* **Work required**
Reproduce the records below in full and exactly, without their images.

* **Extracted records**

──────────

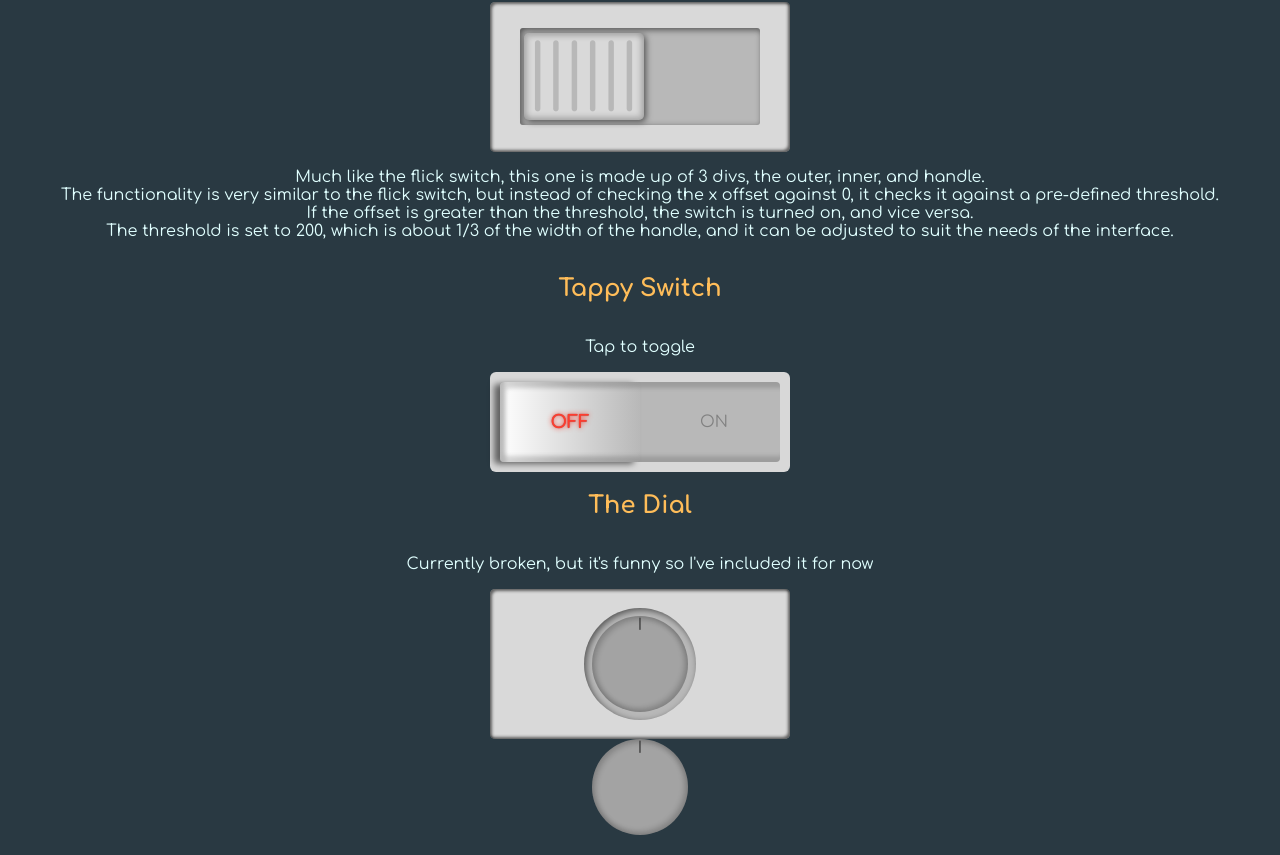
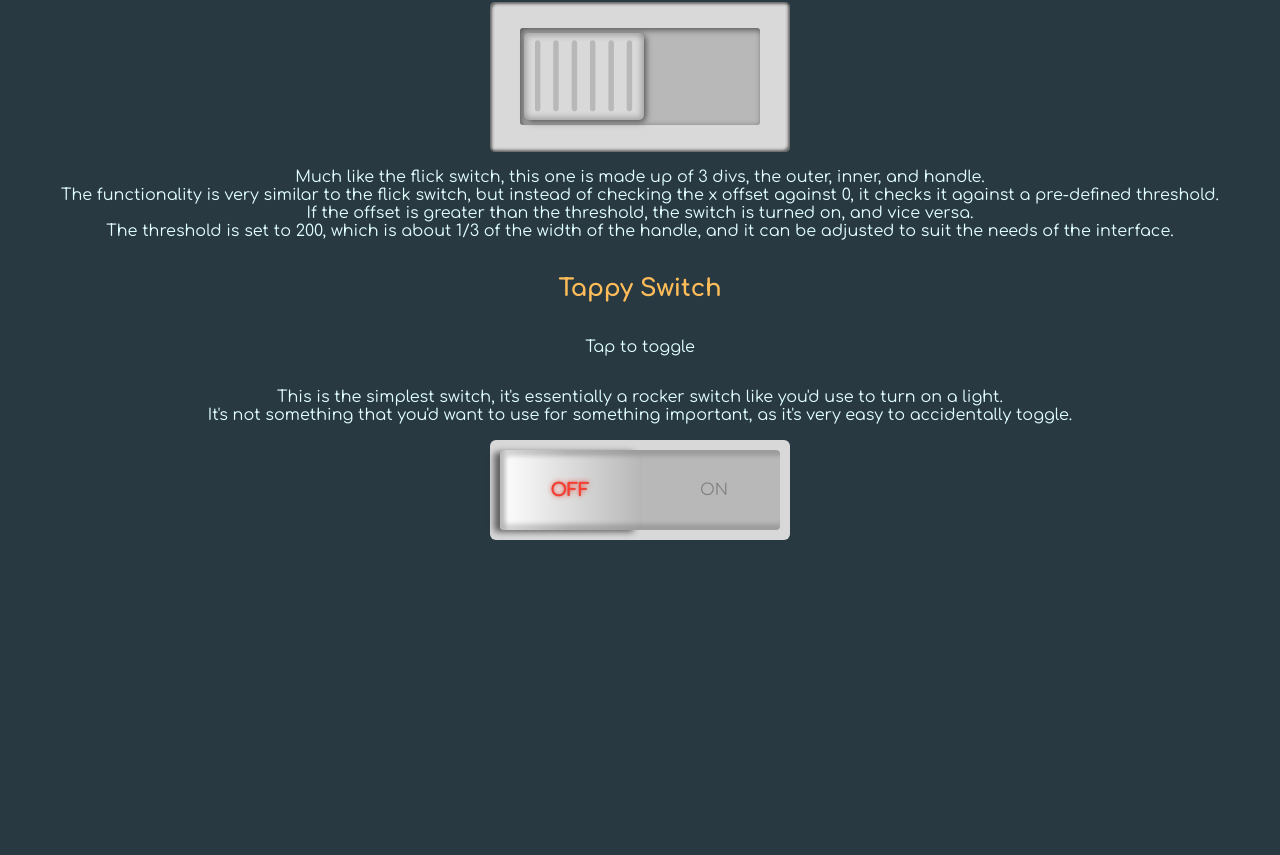
Before and after one commit to TrisRosco/portfolio, a React (Create React App) app in the folder pf/: page /interface in a window 1280 px wide. Shown: the part 1066-1921 px from the top of the page. After the commit the page ends 1626 px from the top, so only its background shows below. Built offline with nearby package versions, Linux system fonts and the light colour scheme; a web font is replaced by a local one.

Commit message:
Commented out both dials temporarily (they don't look good)

```diff
--- a/pf/src/pages/CoolInterface/index.js
+++ b/pf/src/pages/CoolInterface/index.js
@@ -95,11 +95,16 @@ const CoolInterface = () => {
         </p>
         <h2 className="interface-subtitle">Tappy Switch</h2>
         <p>Tap to toggle</p>
+        <p>
+        This is the simplest switch, it's essentially a rocker switch like you'd use to turn on a light.
+        <br/>
+        It's not something that you'd want to use for something important, as it's very easy to accidentally toggle.
+        </p>
         <TappySwitch />
-        <h2 className="interface-subtitle">The Dial</h2>
-        <p>Currently broken, but it's funny so I've included it for now</p>
+        {/* <h2 className="interface-subtitle">The Dial</h2>
+        {/* <p>Currently broken, but it's funny so I've included it for now</p>
         <ClickyDial />
-        <ClickyDial2 />
+        <ClickyDial2 /> */}
       </div>
     </div>
   );
```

──────────

* **Task response**
Before and after one commit to TrisRosco/portfolio, a React (Create React App) app in the folder pf/: page /interface in a window 1280 px wide. Shown: the part 1066-1921 px from the top of the page. After the commit the page ends 1626 px from the top, so only its background shows below. Built offline with nearby package versions, Linux system fonts and the light colour scheme; a web font is replaced by a local one.

Commit message:
Commented out both dials temporarily (they don't look good)

```diff
--- a/pf/src/pages/CoolInterface/index.js
+++ b/pf/src/pages/CoolInterface/index.js
@@ -95,11 +95,16 @@ const CoolInterface = () => {
         </p>
         <h2 className="interface-subtitle">Tappy Switch</h2>
         <p>Tap to toggle</p>
+        <p>
+        This is the simplest switch, it's essentially a rocker switch like you'd use to turn on a light.
+        <br/>
+        It's not something that you'd want to use for something important, as it's very easy to accidentally toggle.
+        </p>
         <TappySwitch />
-        <h2 className="interface-subtitle">The Dial</h2>
-        <p>Currently broken, but it's funny so I've included it for now</p>
+        {/* <h2 className="interface-subtitle">The Dial</h2>
+        {/* <p>Currently broken, but it's funny so I've included it for now</p>
         <ClickyDial />
-        <ClickyDial2 />
+        <ClickyDial2 /> */}
       </div>
     </div>
   );
```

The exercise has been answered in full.